Jill

  1. A female given name.
    • 1994, Floyd Skloot, Summer Blue, Story Line Press, ISBN 0934257086, page 98:
      "Just Jill, I'm afraid." "Would you prefer if it was Gillian?" "Oh, I think so. Gillian sounds so much fancier." "Fancy?" Terrence said. He smiled at her. "Or perhaps it sounds flashy?" "Royal," Richard said. "Flowery," Terrence added. "You could say Gillian was more flowery. That would fit. What about you, Corrie, what does it sound like to you?" "Rich," Corrie glanced at Jill. "Gillian sounds richer than Jill."
  2. Generic use for any female (as Sheila in Australian English), especially paired (since the 15th c., compare Ienken and Iulyan) with the male Jack.
  3. A young woman; a sweetheart; like the variant spelling Gill it was also associated with various assertive uses of the term flirt, as in flirtgigg (used by William Shakespeare for a 'woman of light or loose behavior').
  4. A jillstrap: the female counterpart to a jockstrap.

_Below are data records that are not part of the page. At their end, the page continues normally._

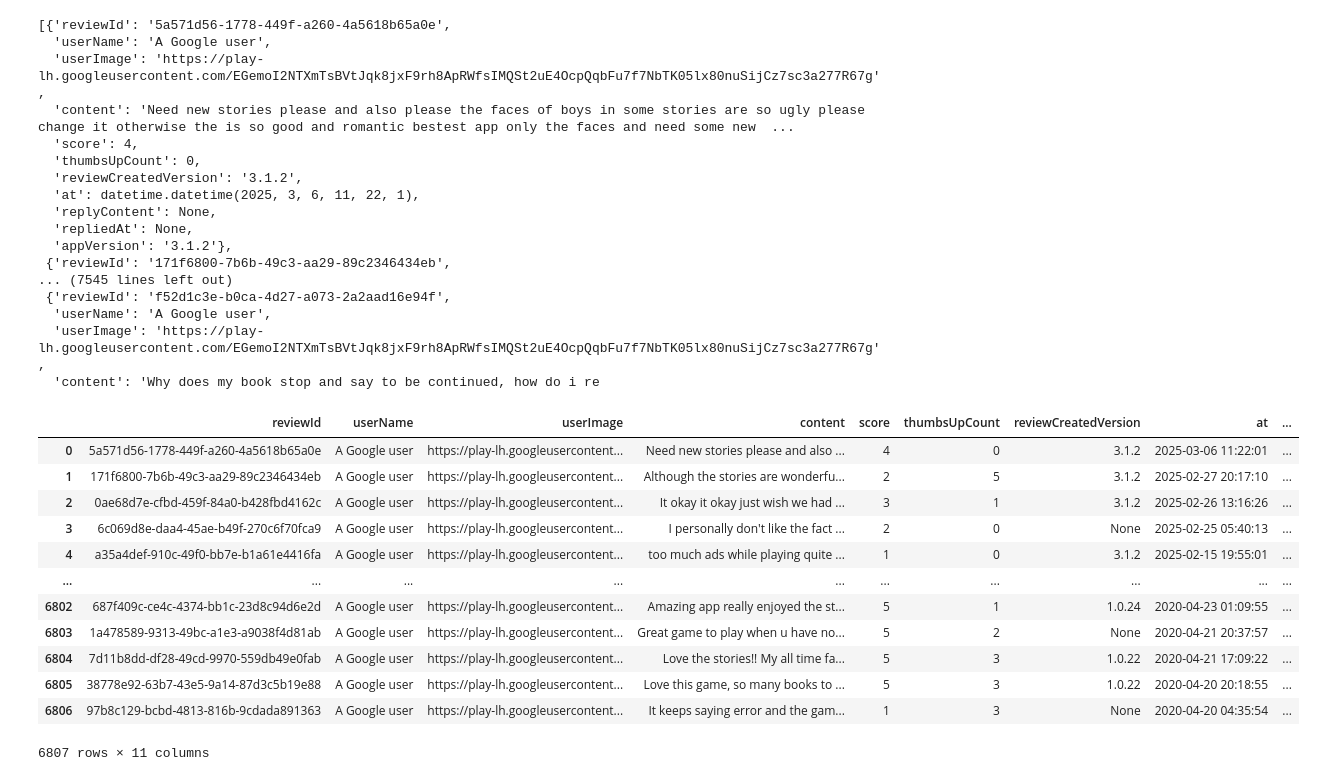
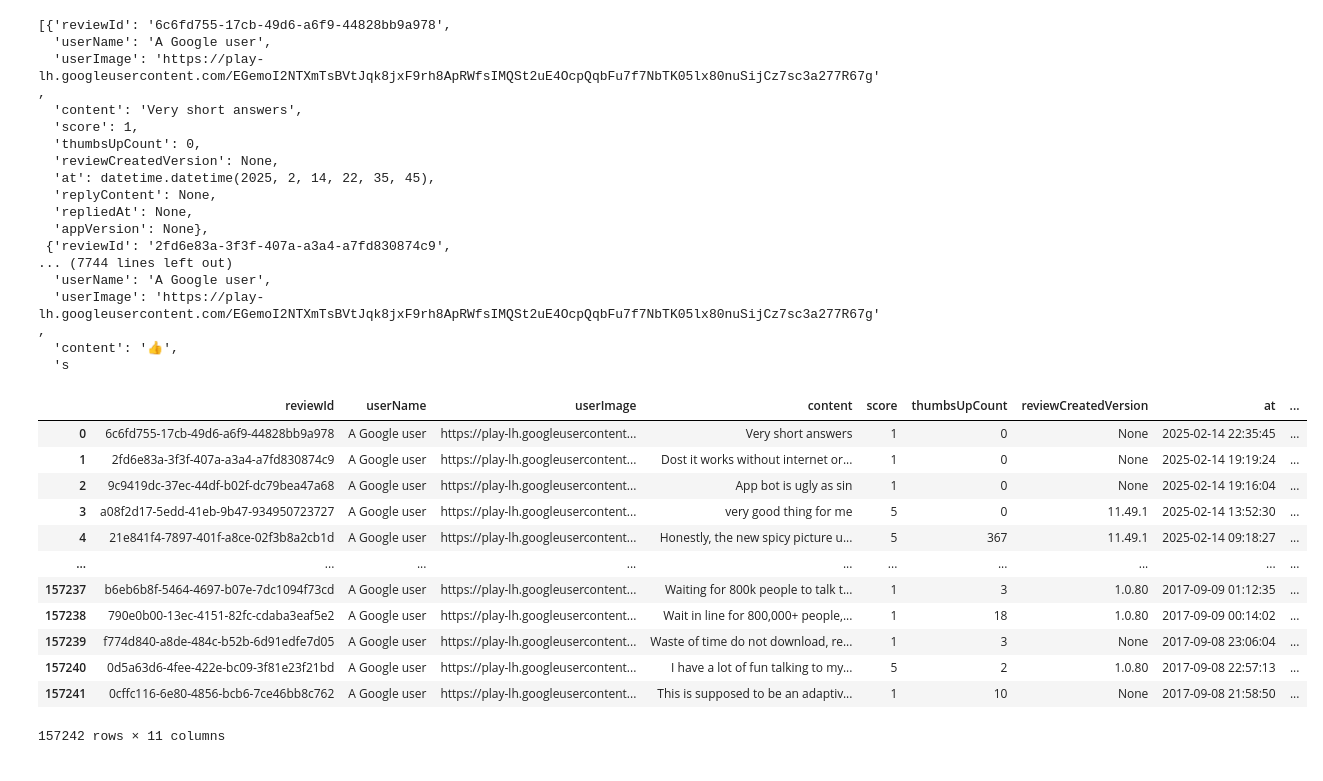
Before and after one commit to Jiya873/NLP_Project, a Jupyter notebook: web scraping.ipynb, the cells around one changed output. Saved outputs shown, nothing was run; the diff lists cells and outputs as text; code cells hidden in the pictures.

```diff
--- a/web scraping.ipynb
+++ b/web scraping.ipynb
@@ -33,44 +51,44 @@ def fetch_google_play_reviews(app_id, max_retries=5):
     print("Max retries reached. Unable to fetch Google Play reviews.")
     return None
 
-google_play_reviews = fetch_google_play_reviews("app_id")
+google_play_reviews = fetch_google_play_reviews("ai.replika.app")
 google_play_reviews
 # %% [output]
-[{'reviewId': '5a571d56-1778-449f-a260-4a5618b65a0e',
+[{'reviewId': '6c6fd755-17cb-49d6-a6f9-44828bb9a978',
   'userName': 'A Google user',
   'userImage': 'https://play-lh.googleusercontent.com/EGemoI2NTXmTsBVtJqk8jxF9rh8ApRWfsIMQSt2uE4OcpQqbFu7f7NbTK05lx80nuSijCz7sc3a277R67g',
-  'content': 'Need new stories please and also please the faces of boys in some stories are so ugly please change it otherwise the is so good and romantic bestest app only the faces and need some new  ...
-  'score': 4,
+  'content': 'Very short answers',
+  'score': 1,
   'thumbsUpCount': 0,
-  'reviewCreatedVersion': '3.1.2',
-  'at': datetime.datetime(2025, 3, 6, 11, 22, 1),
+  'reviewCreatedVersion': None,
+  'at': datetime.datetime(2025, 2, 14, 22, 35, 45),
   'replyContent': None,
   'repliedAt': None,
-  'appVersion': '3.1.2'},
- {'reviewId': '171f6800-7b6b-49c3-aa29-89c2346434eb',
-... (7545 lines left out)
- {'reviewId': 'f52d1c3e-b0ca-4d27-a073-2a2aad16e94f',
+  'appVersion': None},
+ {'reviewId': '2fd6e83a-3f3f-407a-a3a4-a7fd830874c9',
+... (7744 lines left out)
   'userName': 'A Google user',
   'userImage': 'https://play-lh.googleusercontent.com/EGemoI2NTXmTsBVtJqk8jxF9rh8ApRWfsIMQSt2uE4OcpQqbFu7f7NbTK05lx80nuSijCz7sc3a277R67g',
-  'content': 'Why does my book stop and say to be continued, how do i re
+  'content': '👍',
+  's
 # %%
-g_df = pd.DataFrame(np.array(google_play_reviews), columns=['review'])
+g_df = pd.DataFrame(np.array(g_reviews),columns=['review'])
 g_df2 = g_df.join(pd.DataFrame(g_df.pop('review').tolist()))
 
 g_df2
 # %% [output]
 |  | reviewId | userName | userImage | content | score | thumbsUpCount | reviewCreatedVersion | at | ... |
-| 0 | 5a571d56-1778-449f-a260-4a5618b65a0e | A Google user | https://play-lh.googleusercontent... | Need new stories please and also ... | 4 | 0 | 3.1.2 | 2025-03-06 11:22:01 | ... |
-| 1 | 171f6800-7b6b-49c3-aa29-89c2346434eb | A Google user | https://play-lh.googleusercontent... | Although the stories are wonderfu... | 2 | 5 | 3.1.2 | 2025-02-27 20:17:10 | ... |
-| 2 | 0ae68d7e-cfbd-459f-84a0-b428fbd4162c | A Google user | https://play-lh.googleusercontent... | It okay it okay just wish we had ... | 3 | 1 | 3.1.2 | 2025-02-26 13:16:26 | ... |
-| 3 | 6c069d8e-daa4-45ae-b49f-270c6f70fca9 | A Google user | https://play-lh.googleusercontent... | I personally don't like the fact ... | 2 | 0 | None | 2025-02-25 05:40:13 | ... |
-| 4 | a35a4def-910c-49f0-bb7e-b1a61e4416fa | A Google user | https://play-lh.googleusercontent... | too much ads while playing quite ... | 1 | 0 | 3.1.2 | 2025-02-15 19:55:01 | ... |
+| 0 | 6c6fd755-17cb-49d6-a6f9-44828bb9a978 | A Google user | https://play-lh.googleusercontent... | Very short answers | 1 | 0 | None | 2025-02-14 22:35:45 | ... |
+| 1 | 2fd6e83a-3f3f-407a-a3a4-a7fd830874c9 | A Google user | https://play-lh.googleusercontent... | Dost it works without internet or... | 1 | 0 | None | 2025-02-14 19:19:24 | ... |
+| 2 | 9c9419dc-37ec-44df-b02f-dc79bea47a68 | A Google user | https://play-lh.googleusercontent... | App bot is ugly as sin | 1 | 0 | None | 2025-02-14 19:16:04 | ... |
+| 3 | a08f2d17-5edd-41eb-9b47-934950723727 | A Google user | https://play-lh.googleusercontent... | very good thing for me | 5 | 0 | 11.49.1 | 2025-02-14 13:52:30 | ... |
+| 4 | 21e841f4-7897-401f-a8ce-02f3b8a2cb1d | A Google user | https://play-lh.googleusercontent... | Honestly, the new spicy picture u... | 5 | 367 | 11.49.1 | 2025-02-14 09:18:27 | ... |
 | ... | ... | ... | ... | ... | ... | ... | ... | ... | ... |
-| 6802 | 687f409c-ce4c-4374-bb1c-23d8c94d6e2d | A Google user | https://play-lh.googleusercontent... | Amazing app really enjoyed the st... | 5 | 1 | 1.0.24 | 2020-04-23 01:09:55 | ... |
-| 6803 | 1a478589-9313-49bc-a1e3-a9038f4d81ab | A Google user | https://play-lh.googleusercontent... | Great game to play when u have no... | 5 | 2 | None | 2020-04-21 20:37:57 | ... |
-| 6804 | 7d11b8dd-df28-49cd-9970-559db49e0fab | A Google user | https://play-lh.googleusercontent... | Love the stories!! My all time fa... | 5 | 3 | 1.0.22 | 2020-04-21 17:09:22 | ... |
-| 6805 | 38778e92-63b7-43e5-9a14-87d3c5b19e88 | A Google user | https://play-lh.googleusercontent... | Love this game, so many books to ... | 5 | 3 | 1.0.22 | 2020-04-20 20:18:55 | ... |
-| 6806 | 97b8c129-bcbd-4813-816b-9cdada891363 | A Google user | https://play-lh.googleusercontent... | It keeps saying error and the gam... | 1 | 3 | None | 2020-04-20 04:35:54 | ... |
+| 157237 | b6eb6b8f-5464-4697-b07e-7dc1094f73cd | A Google user | https://play-lh.googleusercontent... | Waiting for 800k people to talk t... | 1 | 3 | 1.0.80 | 2017-09-09 01:12:35 | ... |
+| 157238 | 790e0b00-13ec-4151-82fc-cdaba3eaf5e2 | A Google user | https://play-lh.googleusercontent... | Wait in line for 800,000+ people,... | 1 | 18 | 1.0.80 | 2017-09-09 00:14:02 | ... |
+| 157239 | f774d840-a8de-484c-b52b-6d91edfe7d05 | A Google user | https://play-lh.googleusercontent... | Waste of time do not download, re... | 1 | 3 | None | 2017-09-08 23:06:04 | ... |
+| 157240 | 0d5a63d6-4fee-422e-bc09-3f81e23f21bd | A Google user | https://play-lh.googleusercontent... | I have a lot of fun talking to my... | 5 | 2 | 1.0.80 | 2017-09-08 22:57:13 | ... |
+| 157241 | 0cffc116-6e80-4856-bcb6-7ce46bb8c762 | A Google user | https://play-lh.googleusercontent... | This is supposed to be an adaptiv... | 1 | 10 | None | 2017-09-08 21:58:50 | ... |
-6807 rows × 11 columns
+157242 rows × 11 columns
 # %%
 g_df2.rename(columns= {'score': 'rating','userName': 'user_name', 'reviewId': 'review_id', 'content': 'review_description', 'at': 'review_date', 'replyContent': 'developer_response', 'repliedAt': 'developer_response_date', 'thumbsUpCount': 'thumbs_up'},inplace = True)
```
Also changed, not shown: parts of 9 cells of this notebook, 2 other files.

Derived terms[edit]

References[edit]

  • EtymologyOnLine
  • J. van der Schaar, “Woordenboek van voornamen”, 11. druk, Utrecht, Antwerpen 1979, Aula-boeken 176, Uitgeverij Het Spectrum, ISBN 90-274-4883-3